As previously mentioned, the darter head technique is more than just a jig head and soft plastic trailer. A synergy exists amongst all of its components. In order to maximize the darter head's effectiveness, it is important to choose a rod and reel combination that allows the angler to properly present such a subtle offering. A good darter head rod should have a light tip yet still provide a nice blend of finesse and power throughout its length. Proper tip action is important for a number of reasons. First, a light tip allows the angler to easily cast and properly present the darter head effectively. Also a light tip serves to protect gossamer weight line and light wire hooks from hard fighting bass. I have found good success with a fast action 7' St. Croix Legend Xtreme medium light spinning rod. A 2500 series wide arbor spinning reel provides good balance and helps to tame the line management issues that can occur with spinning tackle. As for line, fluorocarbon offers the best blend of sensitivity, low stretch, stealth and abrasion resistance. Most darter head anglers opt for 6lb to 8lb test. I am a firm believer that lighter line gets more bites and therefore I favor 5lb fluorocarbon.
The darter head can be fished both vertically and horizontally in the water column. Before the drop shot became the first choice for anglers vertically targeting deep water bass, Western anglers relied heavily on the darter head to fill this role. Any time that I can position my boat over the fish without spooking them, I will opt for a vertical presentation. Simply drop on the fish, paying close attention to your line as the bait falls as many strikes occur on the initial fall. Electronics are an important component of the system. Without good graphs, locating structure, bait, and bass is akin to the proverbial search for a needle in a haystack.
Personally this is one of my favorite ways to fish. I am careful to keep my bait within the cone angle of my front graph. Watching the fish on the graph and seeing them react to my presentation before they bite is exciting. If the bass are suspended, I will use my graph to drop my bait thru the fish. After stopping the bait, I will use my reel to slowly raise the bait above the fish. Many times this will trigger the fish to bite. If they do not bite on the initial fall, I will shake the bait with my rod tip, experimenting with cadence and tempo. If the fish are relating to the bottom I will let the darter head sink all the way to the bottom and then begin my retrieve, again searching for the proper trigger. Sometimes the fish bite best on a dead stick retrieve at other times they may react better to the darter head when it is shaken. Just as with proper bait selection, pay close attention to the clues that fish are divulging and you will soon be on your way to putting the pieces of the puzzle together.

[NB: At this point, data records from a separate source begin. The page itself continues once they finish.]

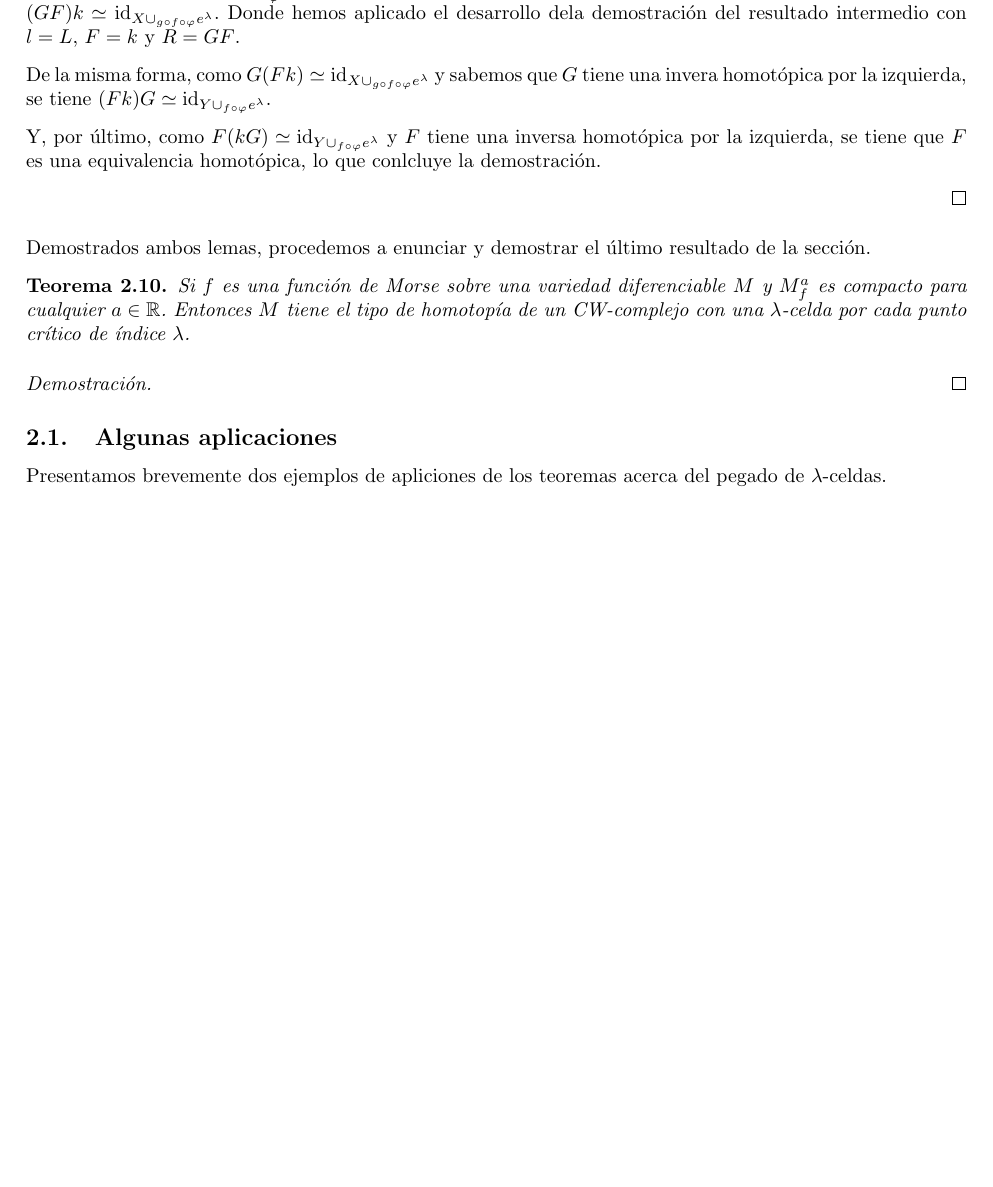
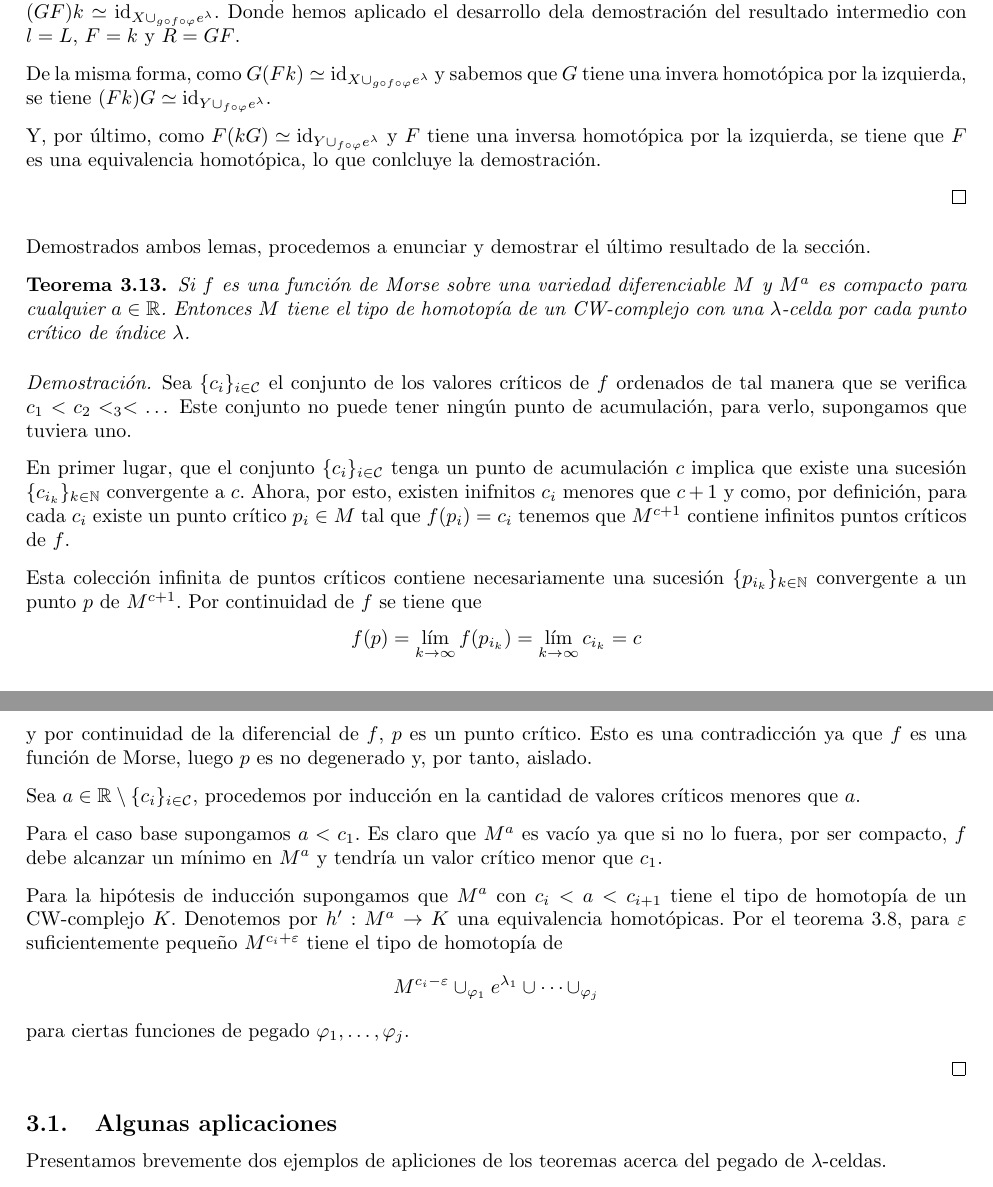
Before and after one commit to qdiazblanco/introduction-to-morse-theory, a LaTeX document (Memoria/main.tex, which reads Memoria/secciones/homotopy.tex): part of page 13 of 14 before the commit and two parts of pages 19 and 20 of 21 after it, the two joined at a grey line, cut so that both start at the same text, the shorter picture padded with empty space. Compiled offline with pdfLaTeX.

Commit message:
hasta paso de induccion de la demo del ultimo teorema de homotopia

```diff
--- a/Memoria/secciones/homotopy.tex
+++ b/Memoria/secciones/homotopy.tex
@@ -556,9 +569,29 @@ Demostrados ambos lemas, procedemos a enunciar y demostrar el último resultado
 
 \begin{theorem}
 \label{cwvariedad}
-    Si $f$ es una función de Morse sobre una variedad diferenciable $M$ y $M_f^a$ es compacto para cualquier $a\in\mathbb{R}$. Entonces $M$ tiene el tipo de homotopía de un CW-complejo con una $\lambda$-celda por cada punto crítico de índice $\lambda$.
+    Si $f$ es una función de Morse sobre una variedad diferenciable $M$ y $M^a$ es compacto para cualquier $a\in\mathbb{R}$. Entonces $M$ tiene el tipo de homotopía de un CW-complejo con una $\lambda$-celda por cada punto crítico de índice $\lambda$.
 \end{theorem}
 \begin{proof}
+    Sea $\{c_i\}_{i\in \mathcal{C}}$ el conjunto de los valores críticos de $f$ ordenados de tal manera que se verifica $c_1<c_2<_3<\dots$ Este conjunto no puede tener ningún punto de acumulación, para verlo, supongamos que tuviera uno.
+
+    En primer lugar, que el conjunto $\{c_i\}_{i\in \mathcal{C}}$ tenga un punto de acumulación $c$ implica que existe una sucesión $\{c_{i_k}\}_{k\in \mathbb{N}}$ convergente a $c$. Ahora, por esto, existen inifnitos $c_i$ menores que $c+1$ y como, por definición, para cada $c_i$ existe un punto crítico $p_i\in M$ tal que $f(p_i) = c_i$ tenemos que $M^{c+1}$ contiene infinitos puntos críticos de $f$.
+
+    Esta colección infinita de puntos críticos contiene necesariamente una sucesión $\{p_{i_k}\}_{k\in \mathbb{N}}$ convergente a un punto $p$ de $M^{c+1}$. Por continuidad de $f$ se tiene que
+    \begin{equation*}
+        f(p) = \lim_{k\to \infty} f(p_{i_k}) =  \lim_{k\to \infty} c_{i_k} = c
+    \end{equation*}
+    y por continuidad de la diferencial de $f$, $p$ es un punto crítico. Esto es una contradicción ya que $f$ es una función de Morse, luego $p$ es no degenerado y, por tanto, aislado.
+
+    Sea $a\in\mathbb{R}\setminus\{c_i\}_{i\in \mathcal{C}}$, procedemos por inducción en la cantidad de valores críticos menores que $a$.
+
+    Para el caso base supongamos $a<c_1$. Es claro que $M^a$ es vacío ya que si no lo fuera, por ser compacto, $f$ debe alcanzar un mínimo en $M^a$ y tendría un valor crítico menor que $c_1$.
+
+    Para la hipótesis de inducción supongamos que $M^a$ con $c_i<a<c_{i+1}$ tiene el tipo de homotopía de un CW-complejo $K$. Denotemos por $h':M^a\to K$ una equivalencia homotópicas. Por el teorema \ref{pegadocelula_general}, para $\varepsilon$ suficientemente pequeño $M^{c_i+\varepsilon}$ tiene el tipo de homotopía de
+    \begin{equation*}
+        M^{c_i - \varepsilon}\cup_{\varphi_1} e^{\lambda_1} \cup\dots\cup_{\varphi_j}
+    \end{equation*}
+    para ciertas funciones de pegado $\varphi_1,\dots,\varphi_j$.
+
 
 
 
```
Also changed, not shown: Memoria/main.tex (+1 -1 lines), Memoria/secciones/preliminares.tex (+4 -4 lines), Memoria/main.pdf, Memoria/secciones/homotopy.tex (19 more changed lines), 10 other files.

When a vertical approach is not effective, I will back off and cast to the fish. When bass are suspended, I will make a long cast and let the bait sink until it reaches the depth of the activity zone as revealed by my electronics. The basic retrieve can be either a steady swim or a combination swim with an intermittent shake. When bass want a subtle swimming bait, the single tail grub can be the winning choice. For bass that are relating to bottom structure, a drag and shake approach with intermittent dead sticking can be a good starting point. Again experiment with retrieve and cadence.

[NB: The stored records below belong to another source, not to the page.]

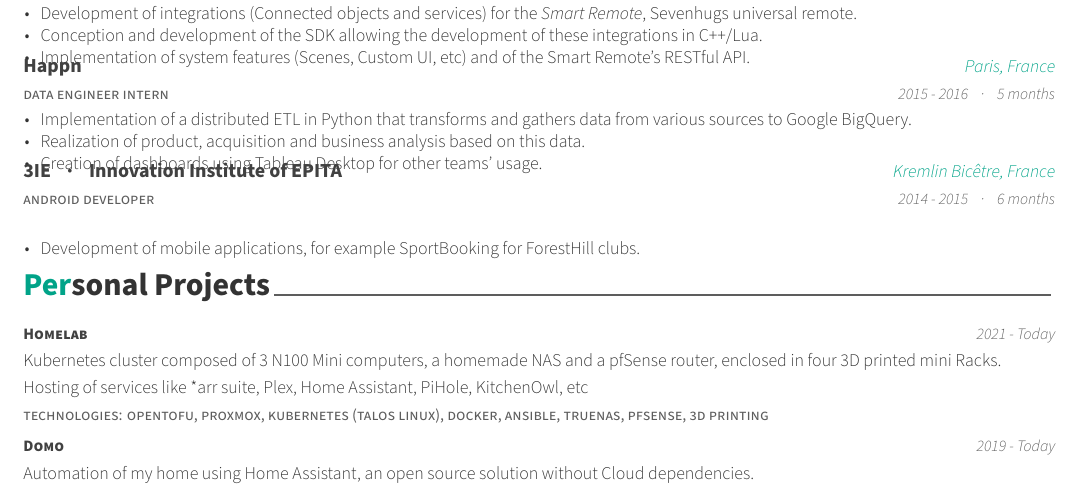
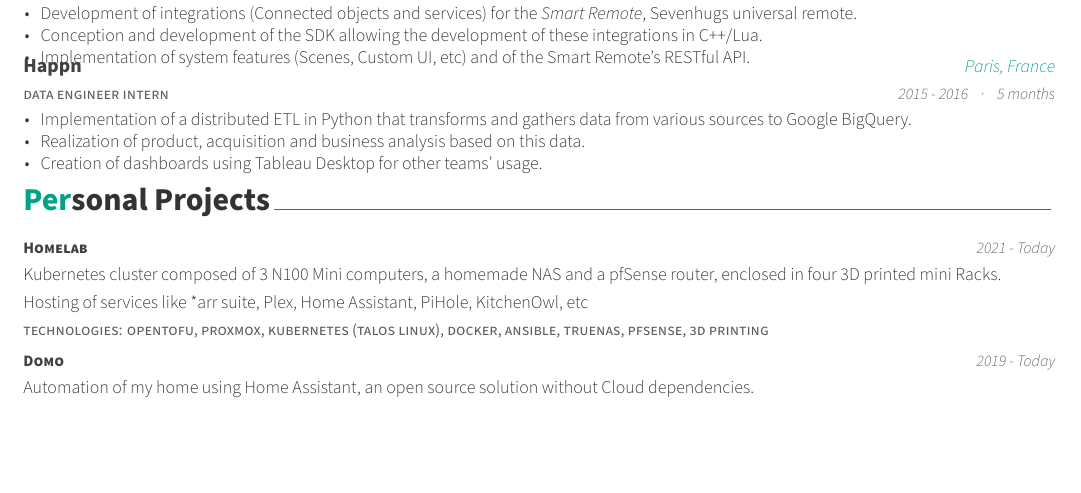
Before and after one commit to fbertet/curriculum-vitae, a LaTeX CV (sources/en_cv/main.tex, which reads sources/en_cv/experience.tex): part of the page, cut so that both start at the same text, the shorter picture padded with empty space. Compiled offline with XeLaTeX.

Commit message:
feat(en_cv/experiences): remove 3ie android developer experience

```diff
--- a/sources/en_cv/experience.tex
+++ b/sources/en_cv/experience.tex
@@ -73,17 +73,5 @@
     }
 
 %---------------------------------------------------------
-  \cventry
-    {android developer} % Job title
-    {3IE ~~~·~~~ Innovation Institute of EPITA} % Organization
-    {Kremlin Bicêtre, France} % Location
-    {2014 - 2015 ~~~·~~~ 6 months} % Date(s)
-    {
-      \begin{cvitems} % Description(s) of tasks/responsibilities
-        \item {Development of mobile applications, for example SportBooking for ForestHill clubs.}
-      \end{cvitems}
-    }
-
-%---------------------------------------------------------
 
 \end{cventries}
```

If you fish clear water for pressured bass and have never tried the darter head technique, take a page from the book of anglers on the Left coast and you too can unlock the mystery of the darter head.